line “But I’ll take your love with me when I go, I’m gonna take it to the grave with me,” which is enough to get any eye a little watery.
Rhett’s clever songwriting and warm family-man lyricism shined on Life Changes which so vividly paints the picture of the changes season in life From “waking up in my college dorm…majoring in undecided,” to “I bought a ring and she said I do,” to “I remember the day I told my Daddy and Mama you’re gonna have a grandkid,” Rhett pays tribute to his family but also so earnestly tells the story of life we all relate to. But that’s what country music has always done so well, paint pictures and capture a feeling or a moment, that just about anyone can relate to. Perhaps that is what all music is doing but there is something about Rhett that is so astutely able to do that.
Not only did Rhett win over the home team at the Xcel Energy Center, but so did his band. Rhett was backed by a full band which were a show in and of themselves. Dawned in old school letterman jackets, they brought the All-American, Home Team vibe to life. “I only came to see the saxophonist,” one sign read in the crowd. “I’m keeping this one,” Rhett joked as he introduced his band. The showmanship and unabashed talent on the band was not lost on this crowd. Rhett worked the crowd from the front stage, to the catwalk jutting out through the crowd, to the pop up stage in the back. Rhett and the band moved to the back of the house at the Xcel for a few songs towards the end of the set. While in the back Rhett took a roll call of the crowd, “how many of you were born in the 2000s? How about the 1990s? I was born in 1990,” he went on all the way down the the 1940s. “You were not born in the 1940s,” Rhett said to a woman in the crowd, “do you mind if we dance on this next song?” Rhett said ahead of the doo-wop inspired Sweetheart.

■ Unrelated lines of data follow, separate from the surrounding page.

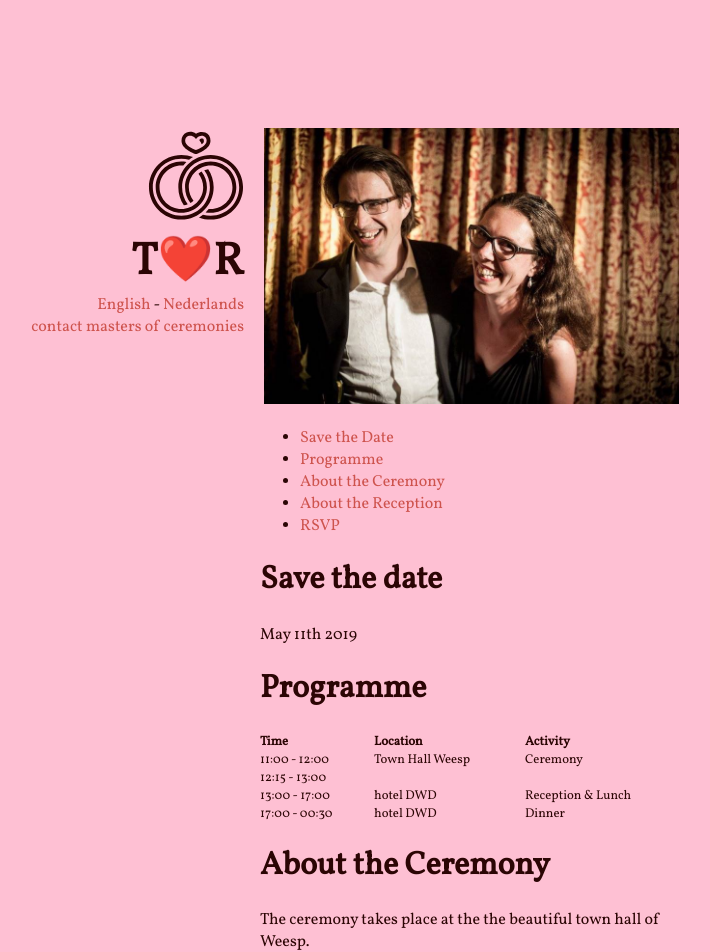
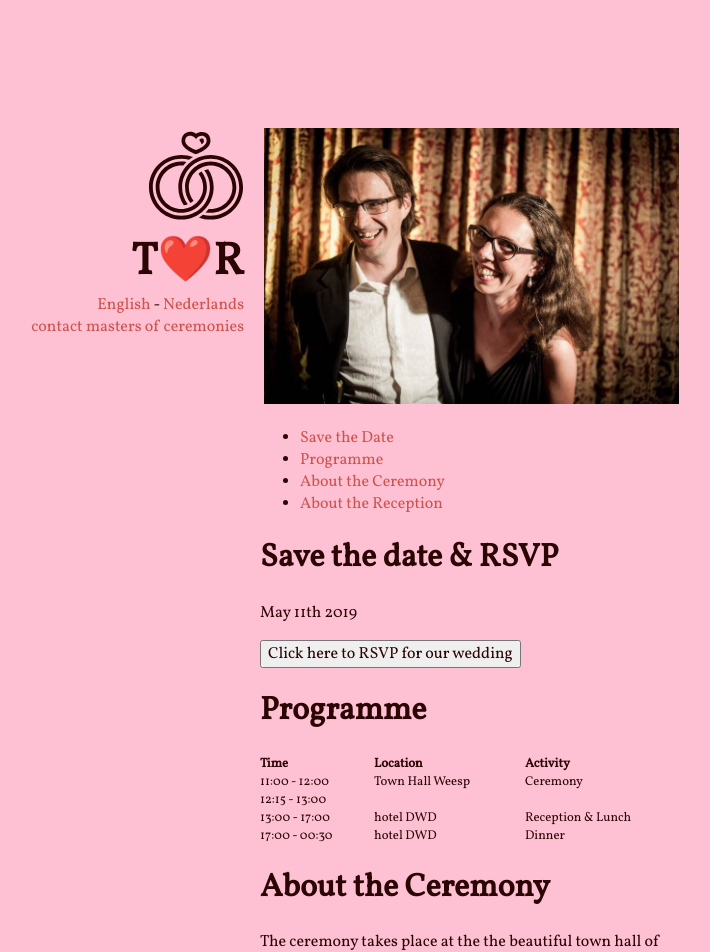
Before and after one commit to bobvanluijt/tosja-richard, a Jekyll site: the page built from index.md, in a window 1280 px wide. Shown: the top 952 px of the page, without its empty margins (398-1108 px from the left). Built offline with Jekyll 4.4.1, drawn with Linux system fonts in a browser that asks for light colours; nearby versions of some CDN libraries; comment, search, counter and statistics services are not loaded.

Commit message:
add button

```diff
--- a/index.md
+++ b/index.md
@@ -4,15 +4,16 @@ layout: base-EN
 
 ![Tosja and Richard](/images/tr.jpg "Tosja and Richard")
 
-- [Save the Date](#save-the-date)
+- [Save the Date](#save-the-date--rsvp)
 - [Programme](#programme)
 - [About the Ceremony](#about-the-ceremony)
 - [About the  Reception](#about-the-reception)
-- [RSVP](#rsvp)
 
-# Save the date
+# Save the date & RSVP
 
 May 11th 2019
+
+<button id="open-popup">Click here to RSVP for our wedding</button>
 
 # Programme
 
```
Also changed, not shown: 1 other file.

Rhett went on to play Round Here. which he wrote for and was made popular by Florida Georgia Line. Rhett wrapped up the evening with hits like It Goes Like This, Die A Happy Man and of course the anthemic T-Shirt.